Memorable and impressive moments - but no big sweep to these stations

Hyperion's earlier disc of Lukaszewski's music (A/08) left me feeling that the Polish composer's idiom was short-breathed, although highly effective at conjuring up specific atmospheric moments. This second disc, whose theme is the Stations of the Cross (15 rather than 14 in Lukaszewski's version), does not radically alter my opinion. He's clearly a composer deeply informed by the liturgical and musical traditions of Polish Roman Catholicism, and also one who has a profound understanding of the technical and emotional range of the human voice. Thus the almost point-by-point illustration of his Via Crucis, is no surprise, and the dexterity of the orchestration only serves to reinforce the fact. What I really miss is any sense of a big sweep, a movement from here to there (which ritual repetition does not obligatorily negate).

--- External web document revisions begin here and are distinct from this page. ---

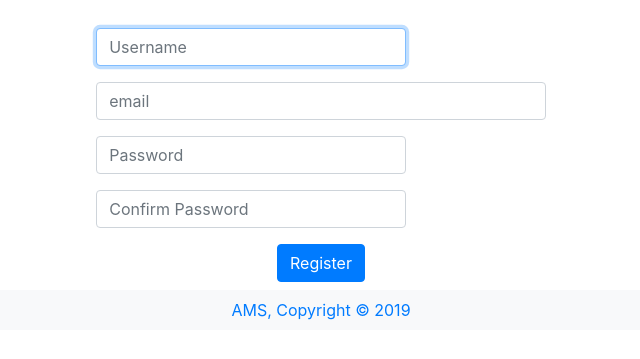
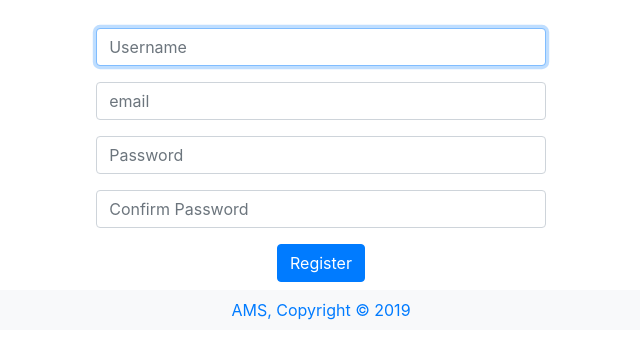
Before and after one commit to Amani-mufin/article_management, a Flask app: page /register in a window 1280 px wide. Shown: the part 56-415 px from the top of the page, without its empty margins (319-959 px from the left). Run offline with Flask 2, Linux system fonts and the light colour scheme; some libraries are stand-ins or nearby versions.

```diff
--- a/static/styles.css
+++ b/static/styles.css
@@ -21,9 +21,6 @@ h1{
     text-align: center;
     margin-left: auto;
     margin-right: auto;
-}
-input[type=text], input[type=password]{
-    width: 310px;
 }
 
 .btn_auth{
```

Thus I limit myself to enjoying (greatly) smaller-scale units within the work, such as the bewildered muttering of the soloists in "Quis credidit autitui nostro?" or the shining writing for the countertenor Evangelist (performed by the outstanding Iestyn Davies) in "Universa turba", or - and this is important - the Resurrectional blaze of the final "Christus vincit". This string of moments, by turns bright and opressively dark, dramatic and reflective, receives a performance of the very deepest conviction by Polyphony and the Britten Sinfonia under Stephen Layton, and the recorded sound is wonderful.

Ivan Moody

See Recording Details